According to Gogotsi, MXene could help bring chemical storage devices up to the charging speed of supercapacitors, which don’t use chemical storage, and are employed for short bursts of energy such as camera flashes.
“We demonstrate charging of thin MXene electrodes in tens of milliseconds,” he said. “This is enabled by very high electronic conductivity of MXene. This paves the way to development of ultrafast energy storage devices than can be charged and discharged within seconds, but store much more energy than conventional supercapacitors.”
The capacity of a battery is determined by the number of sites where energy can be stored. The more of these ‘redox active sites’ a battery has, the more energy it can hold.
Researchers at the Université Paul Sabatier in France recently produced a hydrogel electrode design with more redox active sites, but the rate of charging was still a limiting factor.
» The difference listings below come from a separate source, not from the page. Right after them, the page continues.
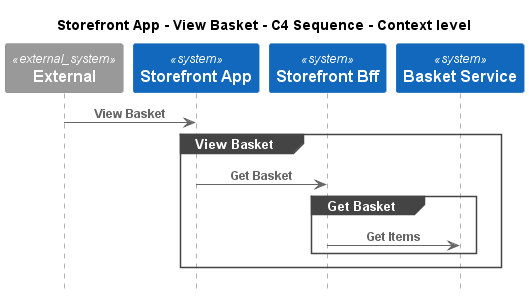
Earlier version of the PlantUML export e-commerce-platform/Software Systems/Storefront App/Interfaces/View Basket/Context - C4 Sequence.png (C4InterFlow/architecture-as-code-samples).
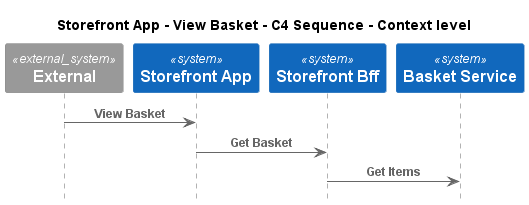
Above is the later version.

Change to the diagram source:
```diff
@@ -10,12 +10,8 @@
 System(ECommercePlatform.SoftwareSystems.BasketService, "Basket Service", "")
 
 Rel(C4InterFlow.SoftwareSystems.ExternalSystem, ECommercePlatform.SoftwareSystems.StorefrontApp, "View Basket")
-group View Basket
 Rel(ECommercePlatform.SoftwareSystems.StorefrontApp, ECommercePlatform.SoftwareSystems.StorefrontBff, "Get Basket")
-group Get Basket
 Rel(ECommercePlatform.SoftwareSystems.StorefrontBff, ECommercePlatform.SoftwareSystems.BasketService, "Get Items")
-end
-end
 
 
 @enduml
```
The Drexel-led team got around this by designing more streamlined electrodes with many small openings, making each redox active site more accessible to ions. The researchers liken this to a system of motorways instead of single-lane roads.
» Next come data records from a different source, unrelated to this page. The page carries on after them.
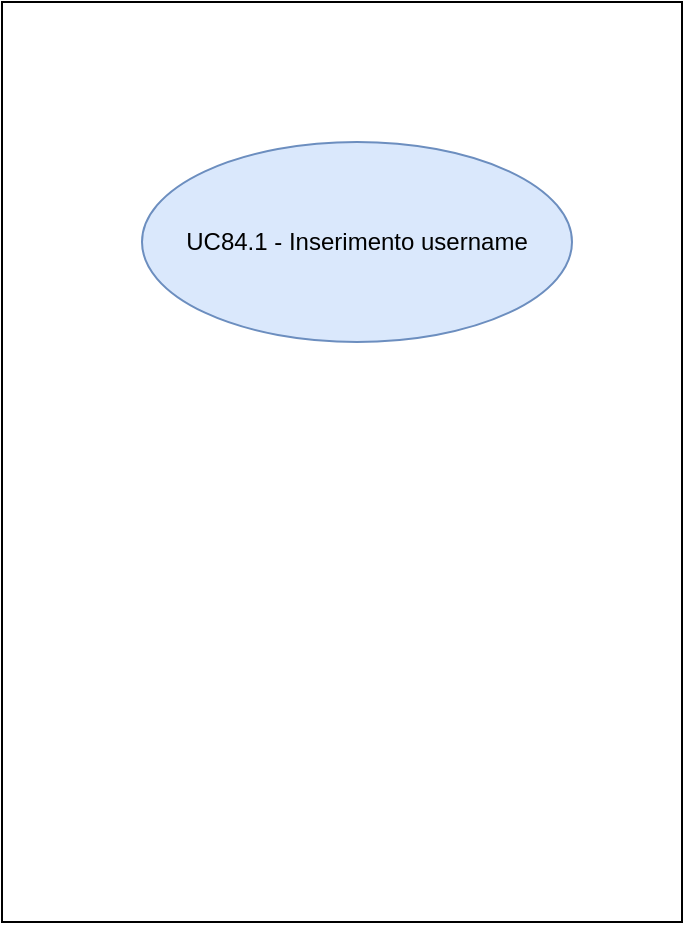
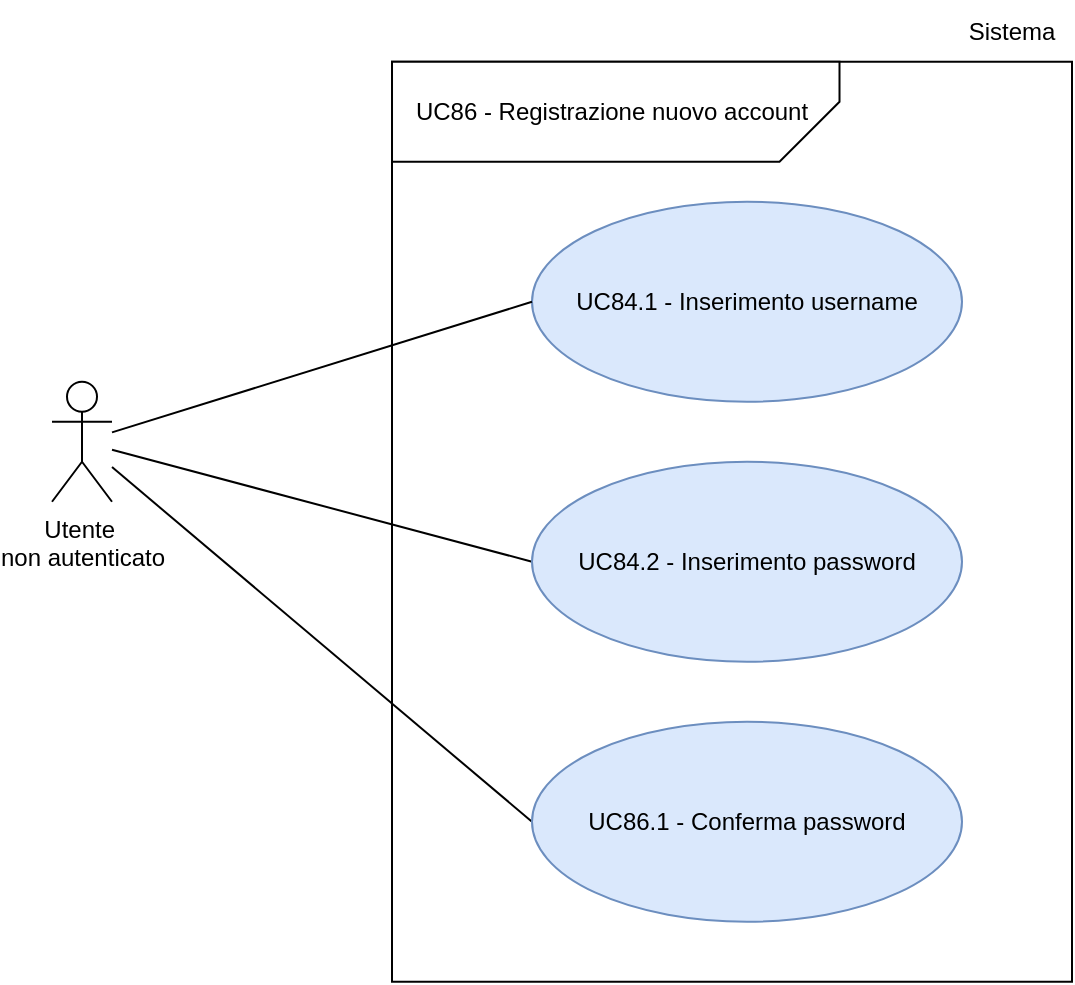
- <mxfile host="Electron" agent="Mozilla/5.0 (Macintosh; Intel Mac OS X 10_15_7) AppleWebKit/537.36 (KHTML, like Gecko) draw.io/29.6.6 Chrome/144.0.7559.236 Electron/40.8.4 Safari/537.36" version="29.6.6">
-   <diagram name="Page-1" id="4xtho81ADt9NAkVEL4nd">
-     <mxGraphModel dx="976" dy="656" grid="1" gridSize="10" guides="1" tooltips="1" connect="1" arrows="1" fold="1" page="1" pageScale="1" pageWidth="850" pageHeight="1100" math="0" shadow="0">
+ <mxfile host="app.diagrams.net">
+   <diagram name="Page-1" id="S9Sk4aXiUNMs9s_fJHhJ">
+     <mxGraphModel dx="1912" dy="1118" grid="1" gridSize="10" guides="1" tooltips="1" connect="1" arrows="1" fold="1" page="1" pageScale="1" pageWidth="850" pageHeight="1100" math="0" shadow="0">
      <root>
        <mxCell id="0" />
        <mxCell id="1" parent="0" />
-         <mxCell id="StCBPmpuHo7DJ7ayqhCM-1" parent="1" style="rounded=0;whiteSpace=wrap;html=1;" value="" vertex="1">
-           <mxGeometry height="460" width="340" x="310" y="180" as="geometry" />
+         <mxCell id="B4opXix7NniQV_eAezjW-1" parent="1" style="rounded=0;whiteSpace=wrap;html=1;" value="" vertex="1">
+           <mxGeometry height="460" width="340" x="330" y="266.87" as="geometry" />
        </mxCell>
-         <mxCell id="StCBPmpuHo7DJ7ayqhCM-2" parent="1" style="ellipse;whiteSpace=wrap;html=1;fillColor=#dae8fc;strokeColor=#6c8ebf;" value="UC84.1 - Inserimento username" vertex="1">
-           <mxGeometry height="100" width="215" x="380" y="250" as="geometry" />
+         <mxCell id="B4opXix7NniQV_eAezjW-2" parent="1" style="ellipse;whiteSpace=wrap;html=1;fillColor=#dae8fc;strokeColor=#6c8ebf;" value="UC84.1 - Inserimento username" vertex="1">
+           <mxGeometry height="100" width="215" x="400" y="336.87" as="geometry" />
        </mxCell>
-         <mxCell id="StCBPmpuHo7DJ7ayqhCM-4" edge="1" parent="1" source="StCBPmpuHo7DJ7ayqhCM-3" style="rounded=0;orthogonalLoop=1;jettySize=auto;html=1;endArrow=none;endFill=0;entryX=0;entryY=0.5;entryDx=0;entryDy=0;" target="StCBPmpuHo7DJ7ayqhCM-2">
+         <mxCell id="B4opXix7NniQV_eAezjW-3" edge="1" parent="1" source="B4opXix7NniQV_eAezjW-6" style="rounded=0;orthogonalLoop=1;jettySize=auto;html=1;endArrow=none;endFill=0;entryX=0;entryY=0.5;entryDx=0;entryDy=0;" target="B4opXix7NniQV_eAezjW-2">
          <mxGeometry relative="1" as="geometry" />
        </mxCell>
-         <mxCell id="jaEmoDdwr42s-Wh7kGPf-13" edge="1" parent="1" source="StCBPmpuHo7DJ7ayqhCM-3" style="rounded=0;orthogonalLoop=1;jettySize=auto;html=1;entryX=0;entryY=0.5;entryDx=0;entryDy=0;endArrow=none;endFill=0;" target="jaEmoDdwr42s-Wh7kGPf-11">
+         <mxCell id="B4opXix7NniQV_eAezjW-4" edge="1" parent="1" source="B4opXix7NniQV_eAezjW-6" style="rounded=0;orthogonalLoop=1;jettySize=auto;html=1;entryX=0;entryY=0.5;entryDx=0;entryDy=0;endArrow=none;endFill=0;" target="B4opXix7NniQV_eAezjW-10">
          <mxGeometry relative="1" as="geometry" />
        </mxCell>
-         <mxCell id="ssOFu9crJtmsMcYIbcvY-2" edge="1" parent="1" source="StCBPmpuHo7DJ7ayqhCM-3" style="rounded=0;orthogonalLoop=1;jettySize=auto;html=1;entryX=0;entryY=0.5;entryDx=0;entryDy=0;endArrow=none;endFill=0;" target="ssOFu9crJtmsMcYIbcvY-1">
+         <mxCell id="B4opXix7NniQV_eAezjW-5" edge="1" parent="1" source="B4opXix7NniQV_eAezjW-6" style="rounded=0;orthogonalLoop=1;jettySize=auto;html=1;entryX=0;entryY=0.5;entryDx=0;entryDy=0;endArrow=none;endFill=0;" target="B4opXix7NniQV_eAezjW-11">
          <mxGeometry relative="1" as="geometry" />
        </mxCell>
- <<<<<<< HEAD
-         <mxCell id="StCBPmpuHo7DJ7ayqhCM-3" parent="1" style="shape=umlActor;verticalLabelPosition=bottom;verticalAlign=top;html=1;outlineConnect=0;" value="Utente&amp;nbsp;&lt;div&gt;non riconosciuto&lt;/div&gt;" vertex="1">
- =======
-         <mxCell id="StCBPmpuHo7DJ7ayqhCM-3" parent="1" style="shape=umlActor;verticalLabelPosition=bottom;verticalAlign=top;html=1;outlineConnect=0;" value="Utente&amp;nbsp;&lt;div&gt;non autenticato&lt;/div&gt;" vertex="1">
- >>>>>>> origin/main
-           <mxGeometry height="60" width="30" x="140" y="340" as="geometry" />
+         <mxCell id="B4opXix7NniQV_eAezjW-6" parent="1" style="shape=umlActor;verticalLabelPosition=bottom;verticalAlign=top;html=1;outlineConnect=0;" value="Utente&amp;nbsp;&lt;div&gt;non autenticato&lt;/div&gt;" vertex="1">
+           <mxGeometry height="60" width="30" x="160" y="426.87" as="geometry" />
        </mxCell>
-         <mxCell id="StCBPmpuHo7DJ7ayqhCM-5" parent="1" style="text;html=1;whiteSpace=wrap;strokeColor=none;fillColor=none;align=center;verticalAlign=middle;rounded=0;" value="Sistema" vertex="1">
-           <mxGeometry height="30" width="60" x="590" y="150" as="geometry" />
+         <mxCell id="B4opXix7NniQV_eAezjW-7" parent="1" style="text;html=1;whiteSpace=wrap;strokeColor=none;fillColor=none;align=center;verticalAlign=middle;rounded=0;" value="Sistema" vertex="1">
+           <mxGeometry height="30" width="60" x="610" y="236.87" as="geometry" />
        </mxCell>
-         <mxCell id="jaEmoDdwr42s-Wh7kGPf-9" parent="1" style="shape=card;whiteSpace=wrap;html=1;rotation=-90;flipH=0;legacyAnchorPoints=0;flipV=1;" value="" vertex="1">
-           <mxGeometry height="223.75" width="50" x="396.88" y="93.13" as="geometry" />
+         <mxCell id="B4opXix7NniQV_eAezjW-8" parent="1" style="shape=card;whiteSpace=wrap;html=1;rotation=-90;flipH=0;legacyAnchorPoints=0;flipV=1;" value="" vertex="1">
+           <mxGeometry height="223.75" width="50" x="416.88" y="180" as="geometry" />
        </mxCell>
-         <mxCell id="jaEmoDdwr42s-Wh7kGPf-10" parent="1" style="text;html=1;whiteSpace=wrap;strokeColor=none;fillColor=none;align=center;verticalAlign=middle;rounded=0;fontSize=12;" value="UC86 - Registrazione nuovo account" vertex="1">
-           <mxGeometry height="30" width="200" x="320" y="190" as="geometry" />
+         <mxCell id="B4opXix7NniQV_eAezjW-9" parent="1" style="text;html=1;whiteSpace=wrap;strokeColor=none;fillColor=none;align=center;verticalAlign=middle;rounded=0;fontSize=12;" value="UC86 - Registrazione nuovo account" vertex="1">
+           <mxGeometry height="30" width="200" x="340" y="276.87" as="geometry" />
        </mxCell>
-         <mxCell id="jaEmoDdwr42s-Wh7kGPf-11" parent="1" style="ellipse;whiteSpace=wrap;html=1;fillColor=#dae8fc;strokeColor=#6c8ebf;" value="UC84.2 - Inserimento password" vertex="1">
-           <mxGeometry height="100" width="215" x="380" y="380" as="geometry" />
+         <mxCell id="B4opXix7NniQV_eAezjW-10" parent="1" style="ellipse;whiteSpace=wrap;html=1;fillColor=#dae8fc;strokeColor=#6c8ebf;" value="UC84.2 - Inserimento password" vertex="1">
+           <mxGeometry height="100" width="215" x="400" y="466.87" as="geometry" />
        </mxCell>
-         <mxCell id="ssOFu9crJtmsMcYIbcvY-1" parent="1" style="ellipse;whiteSpace=wrap;html=1;fillColor=#dae8fc;strokeColor=#6c8ebf;" value="UC84.3 - Conferma password" vertex="1">
-           <mxGeometry height="100" width="215" x="380" y="510" as="geometry" />
+         <mxCell id="B4opXix7NniQV_eAezjW-11" parent="1" style="ellipse;whiteSpace=wrap;html=1;fillColor=#dae8fc;strokeColor=#6c8ebf;" value="UC86.1 - Conferma password" vertex="1">
+           <mxGeometry height="100" width="215" x="400" y="596.87" as="geometry" />
        </mxCell>
      </root>
    </mxGraphModel>
  </diagram>
</mxfile>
"In traditional batteries and supercapacitors, ions have a tortuous path toward charge storage ports, which not only slows down everything, but it also creates a situation where very few ions actually reach their destination at fast charging rates," said Maria Lukatskaya, a lead author on the paper, which was published in the journal Nature Energy.
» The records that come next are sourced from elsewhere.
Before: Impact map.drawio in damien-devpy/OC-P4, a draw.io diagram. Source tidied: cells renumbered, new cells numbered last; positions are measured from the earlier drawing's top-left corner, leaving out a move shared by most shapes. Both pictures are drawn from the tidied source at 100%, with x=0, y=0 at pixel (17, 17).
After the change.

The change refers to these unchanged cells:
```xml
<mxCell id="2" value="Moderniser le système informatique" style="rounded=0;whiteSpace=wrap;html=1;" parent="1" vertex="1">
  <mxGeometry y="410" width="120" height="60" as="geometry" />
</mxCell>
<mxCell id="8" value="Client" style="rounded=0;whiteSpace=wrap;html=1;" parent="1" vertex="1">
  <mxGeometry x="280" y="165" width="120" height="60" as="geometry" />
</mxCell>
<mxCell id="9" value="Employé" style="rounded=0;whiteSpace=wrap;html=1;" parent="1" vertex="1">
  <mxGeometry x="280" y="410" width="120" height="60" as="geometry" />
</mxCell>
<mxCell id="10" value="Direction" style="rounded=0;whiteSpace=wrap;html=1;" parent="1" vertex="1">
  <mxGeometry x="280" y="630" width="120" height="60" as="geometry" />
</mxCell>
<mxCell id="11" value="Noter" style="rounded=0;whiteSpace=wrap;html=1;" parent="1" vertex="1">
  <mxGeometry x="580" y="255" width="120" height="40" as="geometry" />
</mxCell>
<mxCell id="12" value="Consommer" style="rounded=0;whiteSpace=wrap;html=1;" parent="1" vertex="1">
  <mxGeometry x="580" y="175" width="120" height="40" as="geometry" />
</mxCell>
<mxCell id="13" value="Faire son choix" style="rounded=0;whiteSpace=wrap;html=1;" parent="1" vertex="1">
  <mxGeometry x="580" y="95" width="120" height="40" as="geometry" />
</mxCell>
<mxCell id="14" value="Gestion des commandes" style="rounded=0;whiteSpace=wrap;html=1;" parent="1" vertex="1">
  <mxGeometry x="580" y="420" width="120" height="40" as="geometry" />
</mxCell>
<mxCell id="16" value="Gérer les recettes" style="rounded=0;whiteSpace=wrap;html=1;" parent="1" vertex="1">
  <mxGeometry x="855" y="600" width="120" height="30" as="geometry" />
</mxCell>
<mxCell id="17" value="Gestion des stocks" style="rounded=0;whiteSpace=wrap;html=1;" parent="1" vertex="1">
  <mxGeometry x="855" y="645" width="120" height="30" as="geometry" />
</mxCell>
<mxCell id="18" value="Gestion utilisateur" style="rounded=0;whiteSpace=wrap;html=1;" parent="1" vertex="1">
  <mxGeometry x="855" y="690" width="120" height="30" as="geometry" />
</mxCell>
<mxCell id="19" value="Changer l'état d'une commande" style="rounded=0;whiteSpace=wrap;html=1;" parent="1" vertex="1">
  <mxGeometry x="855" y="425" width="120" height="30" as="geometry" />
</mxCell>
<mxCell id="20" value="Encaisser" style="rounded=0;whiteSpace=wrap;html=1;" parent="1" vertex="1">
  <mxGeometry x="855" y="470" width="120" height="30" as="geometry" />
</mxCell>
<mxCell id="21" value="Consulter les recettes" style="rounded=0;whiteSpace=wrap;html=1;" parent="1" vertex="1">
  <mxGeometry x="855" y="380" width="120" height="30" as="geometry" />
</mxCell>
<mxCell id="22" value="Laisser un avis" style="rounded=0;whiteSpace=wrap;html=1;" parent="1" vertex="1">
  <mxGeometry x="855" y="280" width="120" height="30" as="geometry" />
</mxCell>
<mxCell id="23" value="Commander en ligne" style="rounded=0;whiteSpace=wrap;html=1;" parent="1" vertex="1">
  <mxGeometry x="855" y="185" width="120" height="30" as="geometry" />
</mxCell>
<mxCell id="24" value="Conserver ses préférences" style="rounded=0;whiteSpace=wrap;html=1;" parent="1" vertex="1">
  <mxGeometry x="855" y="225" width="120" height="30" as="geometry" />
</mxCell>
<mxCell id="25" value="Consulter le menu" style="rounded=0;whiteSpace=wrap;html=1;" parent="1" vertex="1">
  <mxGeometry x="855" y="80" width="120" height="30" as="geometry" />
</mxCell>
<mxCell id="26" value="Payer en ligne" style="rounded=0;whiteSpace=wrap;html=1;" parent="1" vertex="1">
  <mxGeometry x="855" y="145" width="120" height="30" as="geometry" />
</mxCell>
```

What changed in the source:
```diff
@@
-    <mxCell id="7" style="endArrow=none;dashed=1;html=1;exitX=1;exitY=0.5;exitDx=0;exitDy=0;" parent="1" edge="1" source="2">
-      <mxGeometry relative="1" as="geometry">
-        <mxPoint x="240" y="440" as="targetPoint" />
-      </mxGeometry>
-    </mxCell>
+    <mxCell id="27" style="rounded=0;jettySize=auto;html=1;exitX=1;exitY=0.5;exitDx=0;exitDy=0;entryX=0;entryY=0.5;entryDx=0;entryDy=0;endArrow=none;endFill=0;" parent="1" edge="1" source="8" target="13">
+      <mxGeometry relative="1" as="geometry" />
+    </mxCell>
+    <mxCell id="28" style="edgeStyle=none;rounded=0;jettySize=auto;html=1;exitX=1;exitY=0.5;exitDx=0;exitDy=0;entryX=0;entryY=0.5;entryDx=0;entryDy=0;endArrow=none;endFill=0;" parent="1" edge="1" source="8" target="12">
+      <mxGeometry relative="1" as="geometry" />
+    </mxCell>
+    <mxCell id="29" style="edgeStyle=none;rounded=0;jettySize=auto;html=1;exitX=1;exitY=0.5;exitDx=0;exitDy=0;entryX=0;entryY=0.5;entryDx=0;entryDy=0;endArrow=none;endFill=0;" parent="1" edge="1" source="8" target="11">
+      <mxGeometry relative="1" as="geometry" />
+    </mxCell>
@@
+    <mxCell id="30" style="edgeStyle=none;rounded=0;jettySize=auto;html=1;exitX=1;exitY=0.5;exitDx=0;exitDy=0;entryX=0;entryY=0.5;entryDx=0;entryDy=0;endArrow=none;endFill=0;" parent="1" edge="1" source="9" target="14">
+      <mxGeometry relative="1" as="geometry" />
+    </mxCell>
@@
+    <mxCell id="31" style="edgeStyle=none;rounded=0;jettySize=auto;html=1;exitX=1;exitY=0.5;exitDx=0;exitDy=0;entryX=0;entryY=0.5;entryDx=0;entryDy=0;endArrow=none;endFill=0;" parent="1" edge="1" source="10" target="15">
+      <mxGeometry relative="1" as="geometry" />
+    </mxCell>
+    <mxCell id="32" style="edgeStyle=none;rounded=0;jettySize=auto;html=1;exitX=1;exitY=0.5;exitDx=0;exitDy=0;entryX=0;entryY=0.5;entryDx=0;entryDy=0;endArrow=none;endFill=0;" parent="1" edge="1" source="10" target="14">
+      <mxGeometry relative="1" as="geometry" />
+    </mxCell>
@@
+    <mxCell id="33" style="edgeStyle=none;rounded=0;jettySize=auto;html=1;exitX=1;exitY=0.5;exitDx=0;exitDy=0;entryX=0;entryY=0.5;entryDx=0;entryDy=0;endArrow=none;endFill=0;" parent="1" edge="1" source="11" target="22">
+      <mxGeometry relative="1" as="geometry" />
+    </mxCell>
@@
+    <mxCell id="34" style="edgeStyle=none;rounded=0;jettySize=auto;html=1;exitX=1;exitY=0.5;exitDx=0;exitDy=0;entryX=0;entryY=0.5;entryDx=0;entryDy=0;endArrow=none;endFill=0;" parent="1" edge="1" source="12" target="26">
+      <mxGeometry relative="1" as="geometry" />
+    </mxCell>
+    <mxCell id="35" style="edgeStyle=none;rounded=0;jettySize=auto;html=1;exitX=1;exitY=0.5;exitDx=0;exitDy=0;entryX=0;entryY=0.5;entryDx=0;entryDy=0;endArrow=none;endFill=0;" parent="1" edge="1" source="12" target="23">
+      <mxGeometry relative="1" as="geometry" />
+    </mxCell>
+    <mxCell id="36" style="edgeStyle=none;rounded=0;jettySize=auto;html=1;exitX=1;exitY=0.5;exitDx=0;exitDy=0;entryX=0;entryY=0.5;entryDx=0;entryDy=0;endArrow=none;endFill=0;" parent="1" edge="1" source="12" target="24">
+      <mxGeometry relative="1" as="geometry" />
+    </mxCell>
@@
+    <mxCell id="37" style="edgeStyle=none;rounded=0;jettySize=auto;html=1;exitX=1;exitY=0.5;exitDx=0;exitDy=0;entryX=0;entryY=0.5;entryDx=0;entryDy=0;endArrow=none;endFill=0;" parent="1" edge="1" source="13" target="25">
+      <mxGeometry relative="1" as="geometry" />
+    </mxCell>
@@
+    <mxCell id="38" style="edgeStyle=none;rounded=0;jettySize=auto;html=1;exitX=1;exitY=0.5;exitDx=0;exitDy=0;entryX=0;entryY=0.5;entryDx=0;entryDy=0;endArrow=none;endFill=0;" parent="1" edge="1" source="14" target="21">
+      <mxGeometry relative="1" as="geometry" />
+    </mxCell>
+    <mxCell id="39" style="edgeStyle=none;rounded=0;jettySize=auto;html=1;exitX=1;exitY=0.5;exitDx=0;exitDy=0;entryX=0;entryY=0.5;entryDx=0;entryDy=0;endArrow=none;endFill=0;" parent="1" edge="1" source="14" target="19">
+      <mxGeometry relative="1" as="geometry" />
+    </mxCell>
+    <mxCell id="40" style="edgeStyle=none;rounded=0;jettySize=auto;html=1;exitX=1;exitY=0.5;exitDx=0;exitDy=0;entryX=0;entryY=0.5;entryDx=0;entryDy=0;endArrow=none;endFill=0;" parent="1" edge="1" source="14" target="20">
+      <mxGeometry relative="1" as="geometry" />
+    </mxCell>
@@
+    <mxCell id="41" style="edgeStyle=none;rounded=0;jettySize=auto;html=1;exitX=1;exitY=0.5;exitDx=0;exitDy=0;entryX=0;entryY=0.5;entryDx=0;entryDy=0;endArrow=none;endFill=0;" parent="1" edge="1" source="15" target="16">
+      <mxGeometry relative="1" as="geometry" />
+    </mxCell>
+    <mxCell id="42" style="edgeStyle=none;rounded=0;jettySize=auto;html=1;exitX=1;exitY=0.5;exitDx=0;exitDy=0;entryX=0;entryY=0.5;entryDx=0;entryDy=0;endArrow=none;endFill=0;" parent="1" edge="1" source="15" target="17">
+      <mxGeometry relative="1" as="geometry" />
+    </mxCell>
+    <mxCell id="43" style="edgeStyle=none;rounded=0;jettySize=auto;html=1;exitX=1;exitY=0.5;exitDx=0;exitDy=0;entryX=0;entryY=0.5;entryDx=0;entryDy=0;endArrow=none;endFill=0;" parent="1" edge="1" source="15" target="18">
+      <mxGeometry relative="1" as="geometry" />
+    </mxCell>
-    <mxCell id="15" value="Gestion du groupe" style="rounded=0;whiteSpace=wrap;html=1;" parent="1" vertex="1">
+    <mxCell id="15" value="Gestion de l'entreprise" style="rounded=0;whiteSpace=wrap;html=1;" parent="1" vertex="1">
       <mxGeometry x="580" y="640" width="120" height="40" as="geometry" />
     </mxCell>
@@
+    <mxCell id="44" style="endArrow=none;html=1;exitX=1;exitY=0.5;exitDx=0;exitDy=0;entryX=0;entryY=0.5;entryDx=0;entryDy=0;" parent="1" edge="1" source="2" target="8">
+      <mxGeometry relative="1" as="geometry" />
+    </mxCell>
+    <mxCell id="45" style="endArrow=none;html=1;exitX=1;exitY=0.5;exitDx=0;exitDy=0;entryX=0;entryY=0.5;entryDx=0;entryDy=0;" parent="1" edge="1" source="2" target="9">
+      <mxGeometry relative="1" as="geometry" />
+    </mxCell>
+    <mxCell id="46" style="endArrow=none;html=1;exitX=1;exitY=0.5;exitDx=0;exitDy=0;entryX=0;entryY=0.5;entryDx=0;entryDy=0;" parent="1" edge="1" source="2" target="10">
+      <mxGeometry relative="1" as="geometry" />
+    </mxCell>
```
“The ideal electrode architecture would be something like ions moving to the ports via multi-lane, high-speed 'highways,' instead of taking single-lane roads. Our macroporous electrode design achieves this goal, which allows for rapid charging -- on the order of a few seconds or less."
Gogotsi agrees. “If we start using low-dimensional and electronically conducting materials as battery electrodes, we can make batteries working much, much faster than today,” he said. “Eventually, appreciation of this fact will lead us to car, laptop and cell-phone batteries capable of charging at much higher rates -- seconds or minutes rather than hours.”
Before this can become a real-world energy storage device, the team will need to scale up the production of their material. The team are currently producing 100 grams of the material per batch in the lab, but will need to scale that up to design energy devices incorporating MXenes.
The team are also working to increase the energy density of their material. “We are developing matching anodes to MXene cathodes that will further expand the voltage window—this means doubling the energy density,” said Gogotsi in an interview with IEEE Spectrum.